I figured the set-up would be that me and about twenty other people would roll up to the cinema in Westport on Saturday morning and we would file in and say our piece to camera and then go home again and that was perfectly fine. But it wasn’t like that at all. When I got there, it soon became clear that I was the only one being interviewed. They were all set up, ready to go, and the next hour was for me and me alone. I was radio-mike-ed up and black coffee-ed up and positioned in a nice cinema seat facing a nice cinema screen. There was boom mikes, glamorous assistants, the whole shebang. I was hugely complimented at their interest and also a bit anxious about what I could think of to say for, like, an hour.
Of course, I needn't have worried about that. The interviewer was obviously a fellow movie fan and seemed by turns interested and amused by my answers to his questions. It was really a lovely experience. To be honest, I felt like a bit-of-a Megastar, what with all the crew working hard just to get my feeble musings down in digital form. Our discussion ranged across quite a lot of stuff and I got far too comfortable and probably defamed a few people along the way not to mention throwing in a few confessions which will probably result in criminal prosecution at some time in the future. It was fun, though, it was great fun and I know I’ll probably end up on the cutting room floor where I belong but, if not, I will let you know.
Now, here’s the learning bit. See what you think.
Near the end of the hour, the interviewer started to ask a new question. It was a difficult question. I won’t get too specific but it was something along the lines of the contribution which cinema-going had made to Irish Society down through the decades. The question took quite a long time to ask and, as it was unfolding, I became rather clinically aware of my own unfolding thought processes. They went something like this:
“Oh, God, what’s all this now?”
“I don’t know this. I don’t know anything about this.”
“What’s he saying? Keep focused. You’ll have to answer all this in a minute.”
“What the hell are you going to say?”
“I don’t know, do I?”
“He’s reaching the end. He’s stopping talking. It’s your turn now. He’s stopped. He waiting. It’s your turn now.”
I didn’t know what to say. I had hardly assimilated the question, never mind formulated any kind of answer. I dropped my jaw in preparation for gabbling a bit and then admitting I was a fraud and shouldn’t be here at all.
And then I answered.
I said quite a lot actually. Despite my best efforts to stop it, the hard question he had asked had somehow soaked into my brain and, because I had to, I formulated an answer and provided it. And, not to blow my own trumpet, I think the answer I gave was actually quite good. It wasn’t something I had ever really thought about much before but, when I was pressed on it, it turned out that I had some thoughts to share and they were actually almost worth hearing.
I thought about this afterward, as I do. There’s a lesson to be learned. For me at least. I can’t speak for you. I shouldn't be afraid to ask myself hard questions.
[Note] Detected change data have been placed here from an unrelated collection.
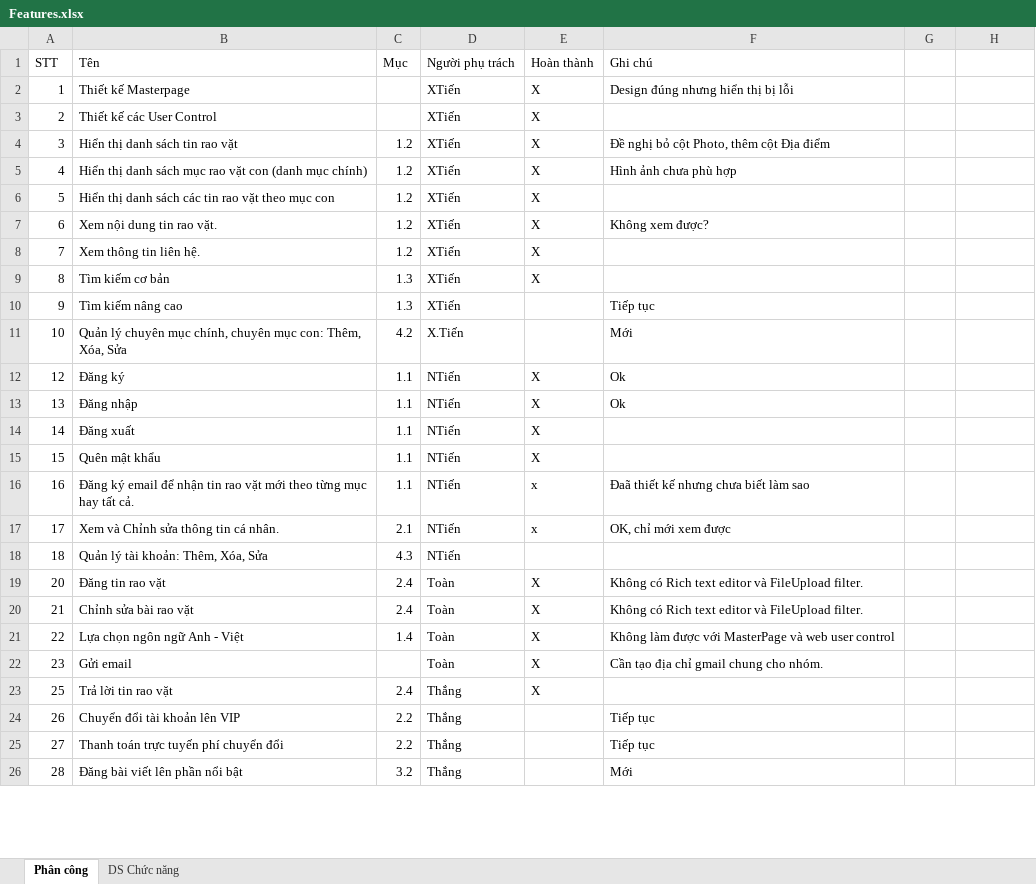
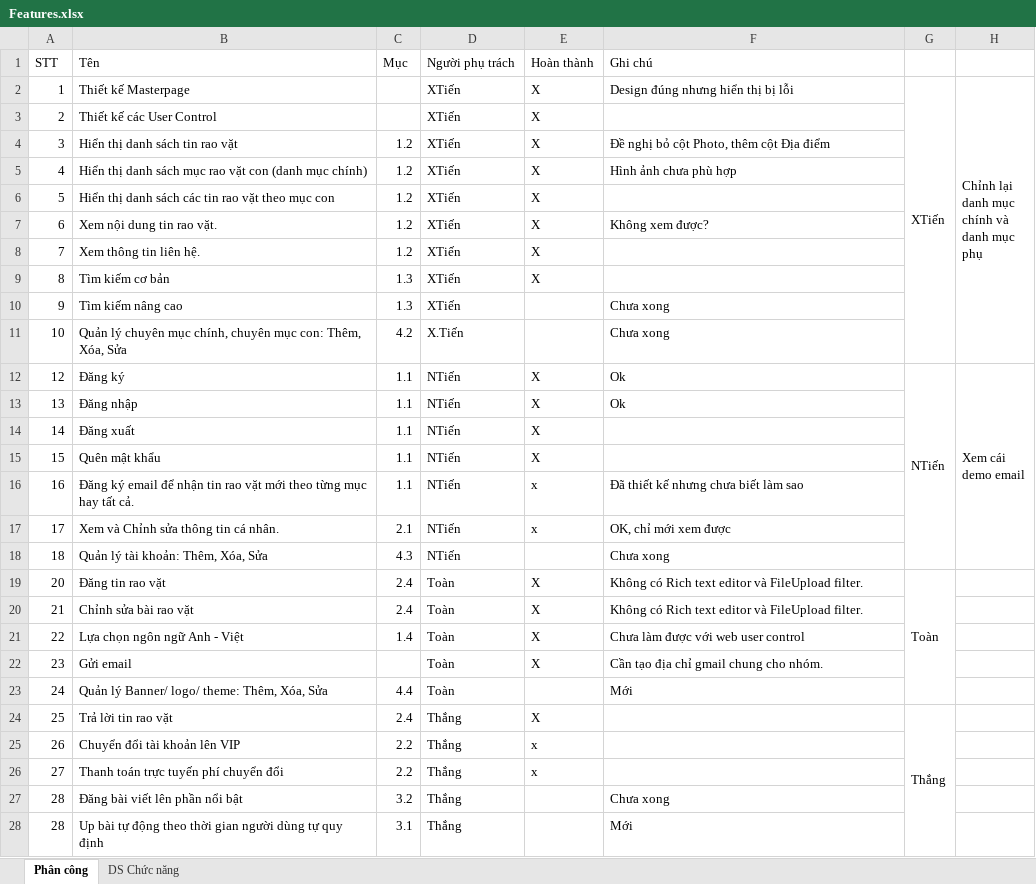
Before and after one commit to Alex7Huynh/web-b4-doan, an Excel workbook: Danh sach chuc nang/Features.xlsx, sheet Phân công, drawn as a sheet; only a part is shown; values as stored, in another font and other column widths than the file's, no cell formats; charts and pictures not drawn; addresses are those after the commit; ↵ is a line break in a cell; the diff covers the shown part only; the diff names each change by its address in the sheet, - before the commit and + after, or states it on an @@ line.

Commit message:
Cap nhat Features.xlsx

```diff
--- a/Danh sach chuc nang/Features.xlsx (sheet Phân công)
+++ b/Danh sach chuc nang/Features.xlsx (sheet Phân công)
-G2: (empty)
+G2: XTiến
+G2:G11 merged
-H2: (empty)
+H2: Chỉnh lại ↵ danh mục ↵ chính và ↵ danh mục ↵ phụ
+H2:H11 merged
-F10 (Ghi chú): Tiếp tục
+F10 (Ghi chú): Chưa xong
-F11 (Ghi chú): Mới
+F11 (Ghi chú): Chưa xong
-G12: (empty)
+G12: NTiến
+G12:G18 merged
-H12: (empty)
+H12: Xem cái ↵ demo email
+H12:H18 merged
-F16 (Ghi chú): Đaã thiết kế nhưng chưa biết làm sao
+F16 (Ghi chú): Đã thiết kế nhưng chưa biết làm sao
-F18 (Ghi chú): (empty)
+F18 (Ghi chú): Chưa xong
-G19: (empty)
+G19: Toàn
+G19:G23 merged
-F21 (Ghi chú): Không làm được với MasterPage và web user control
+F21 (Ghi chú): Chưa làm được với web user control
+row 23: 24 | Quản lý Banner/ logo/ theme: Thêm, Xóa, Sửa | 4.4 | Toàn |  | Mới
-G24: (empty)
+G24: Thắng
+G24:G28 merged
-E25:E26 (Hoàn thành): (empty)
+E25:E26 (Hoàn thành): x
-F25:F26 (Ghi chú): Tiếp tục
+F25:F26 (Ghi chú): (empty)
-F27 (Ghi chú): Mới
+F27 (Ghi chú): Chưa xong
+row 28: 28 | Up bài tự động theo thời gian người dùng tự quy định | 3.1 | Thắng |  | Mới
```
Also changed, not shown: 1 added row, 4 edited cells and merged cells elsewhere in this sheet, cell formats, charts or pictures.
That was my first thought. I am capable of formulating a response if I put myself in the right place to do so.
Yes, okay, fine, but that’s just too easy. As I found out. I tried, you see, I tried asking myself a hard question. Just in my head, I didn’t do it out loud or anything. That would be disconcerting to passers-by. I just asked myself something hard in my head and I pressed myself for a sensible answer. But it didn’t work. You probably knew that already, you’re usually way ahead of me on this kind of thing. It turns out that I can’t fool my own mind that easily. I can insist that I want an answer to my hard question but my mind knows it’s just me doing the insisting and effectively tells me to sod off.
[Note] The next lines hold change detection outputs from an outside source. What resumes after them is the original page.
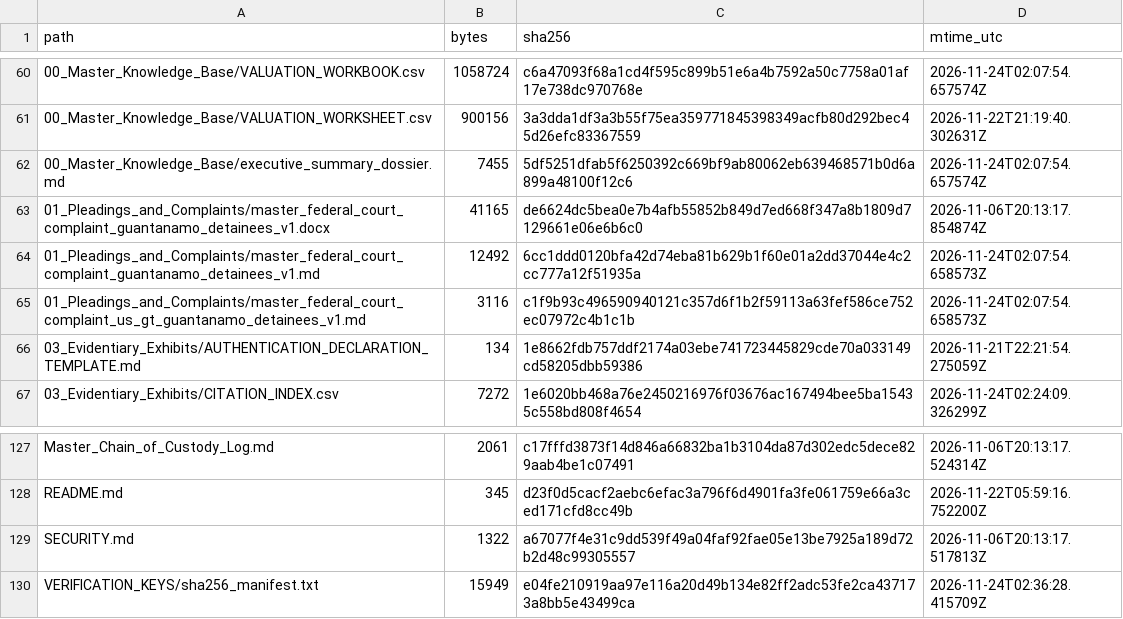
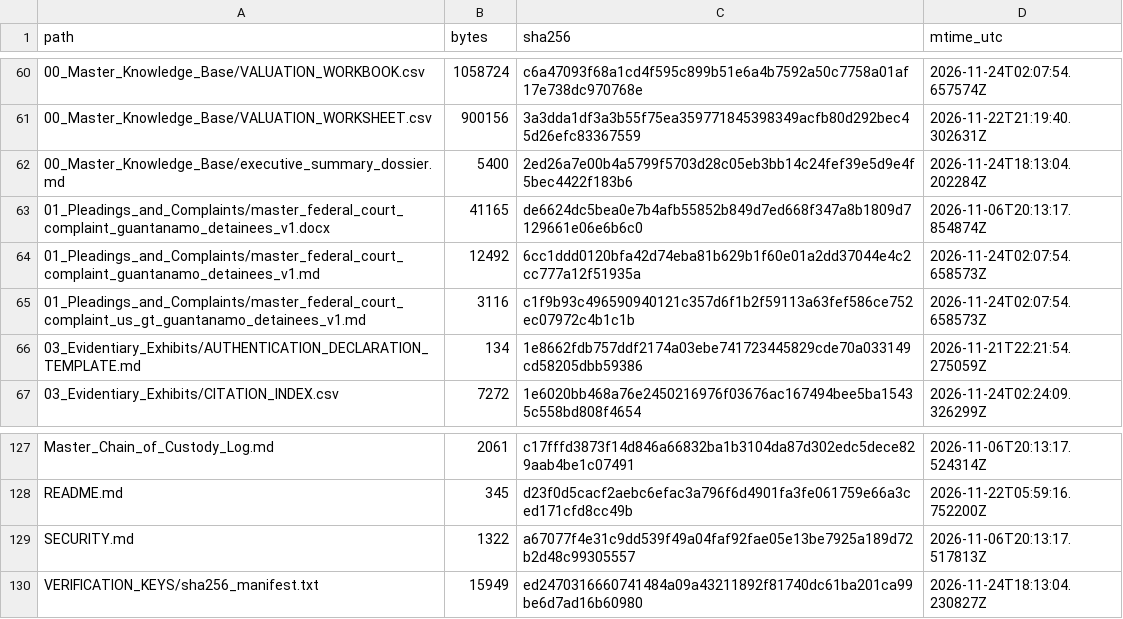
Before and after one commit to GlobalRestitutionAlliance/turtle-island-us-gt-guantanamo-detainees-master-litigation, a CSV file: 99_Archives_and_Manifests/MANIFEST_SHA256.csv, drawn as a sheet; only a part is shown, gaps mark what is left out.

Commit message:
REVERTED DUE TO UNPROMPTED MASS J3WFICATED DATA CORRUPTION BY COMPROMISED BIASED LLM/ARTIFICIAL INTELLIGENCE MODELS

```diff
--- a/99_Archives_and_Manifests/MANIFEST_SHA256.csv
+++ b/99_Archives_and_Manifests/MANIFEST_SHA256.csv
@@ -61,3 +61,3 @@ path,bytes,sha256,mtime_utc
 00_Master_Knowledge_Base/VALUATION_WORKSHEET.csv,900156,3a3dda1df3a3b55f75ea359771845398349acfb80d292bec45d26efc83367559,2026-11-22T21:19:40.302631Z
-00_Master_Knowledge_Base/executive_summary_dossier.md,7455,5df5251dfab5f6250392c669bf9ab80062eb639468571b0d6a899a48100f12c6,2026-11-24T02:07:54.657574Z
+00_Master_Knowledge_Base/executive_summary_dossier.md,5400,2ed26a7e00b4a5799f5703d28c05eb3bb14c24fef39e5d9e4f5bec4422f183b6,2026-11-24T18:13:04.202284Z
 01_Pleadings_and_Complaints/master_federal_court_complaint_guantanamo_detainees_v1.docx,41165,de6624dc5bea0e7b4afb55852b849d7ed668f347a8b1809d7129661e06e6b6c0,2026-11-06T20:13:17.854874Z
@@ -129,2 +129,2 @@ README.md,345,d23f0d5cacf2aebc6efac3a796f6d4901fa3fe061759e66a3ced171cfd8cc49b,2
 SECURITY.md,1322,a67077f4e31c9dd539f49a04faf92fae05e13be7925a189d72b2d48c99305557,2026-11-06T20:13:17.517813Z
-VERIFICATION_KEYS/sha256_manifest.txt,15949,e04fe210919aa97e116a20d49b134e82ff2adc53fe2ca437173a8bb5e43499ca,2026-11-24T02:36:28.415709Z
+VERIFICATION_KEYS/sha256_manifest.txt,15949,ed2470316660741484a09a43211892f81740dc61ba201ca99be6d7ad16b60980,2026-11-24T18:13:04.230827Z
```
Also changed, not shown: 2 other files.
It doesn't work.
So that’s about as far as I've got. I have learned that if you are asked a hard question in a pressure situation you may surprise yourself by how quickly and well you can collect your thoughts and how much of a revelation those thoughts may be, even to you. But I've also learned that you can’t replicate that pressure situation just because you’d like to.
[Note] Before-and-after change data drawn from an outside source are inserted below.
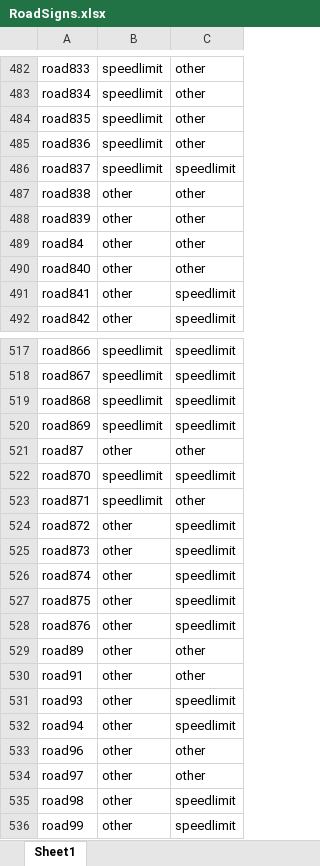
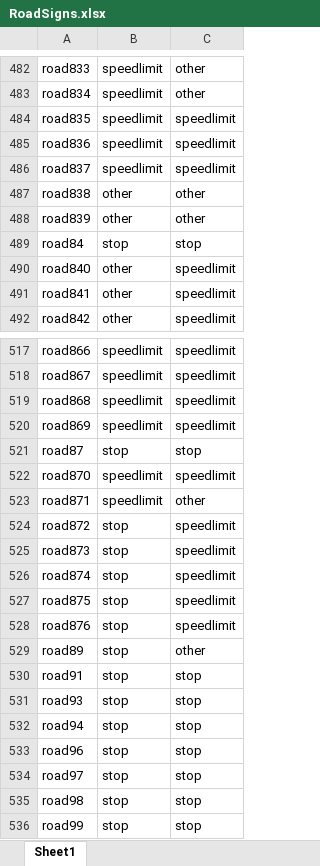
Before and after one commit to flaviacarvalhido/MEIC-VC, an Excel workbook: RoadSigns.xlsx, sheet Sheet1, drawn as a sheet; only a part is shown, gaps mark what is left out; values as stored, in another font and other column widths than the file's, no borders; the diff covers the shown part only; the diff names each change by its address in the sheet, - before the commit and + after, or states it on an @@ line.

Commit message:
Basic Stop Algorithm add

```diff
--- a/RoadSigns.xlsx (sheet Sheet1)
+++ b/RoadSigns.xlsx (sheet Sheet1)
-C484:C485: other
+C484:C485: speedlimit
-B489: other
+B489: stop
-C489: other
+C489: stop
-C490: other
+C490: speedlimit
-B521: other
+B521: stop
-C521: other
+C521: stop
-B524:B536: other
+B524:B536: stop
-C530: other
+C530: stop
-C531:C532: speedlimit
+C531:C532: stop
-C533:C534: other
+C533:C534: stop
-C535:C536: speedlimit
+C535:C536: stop
```
Also changed, not shown: 125 edited cells elsewhere in this sheet, 1 other file.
So there’s the rub. How can I manage to ask myself the hard questions and expect to get a meaningful reply?
Answers on a postcard…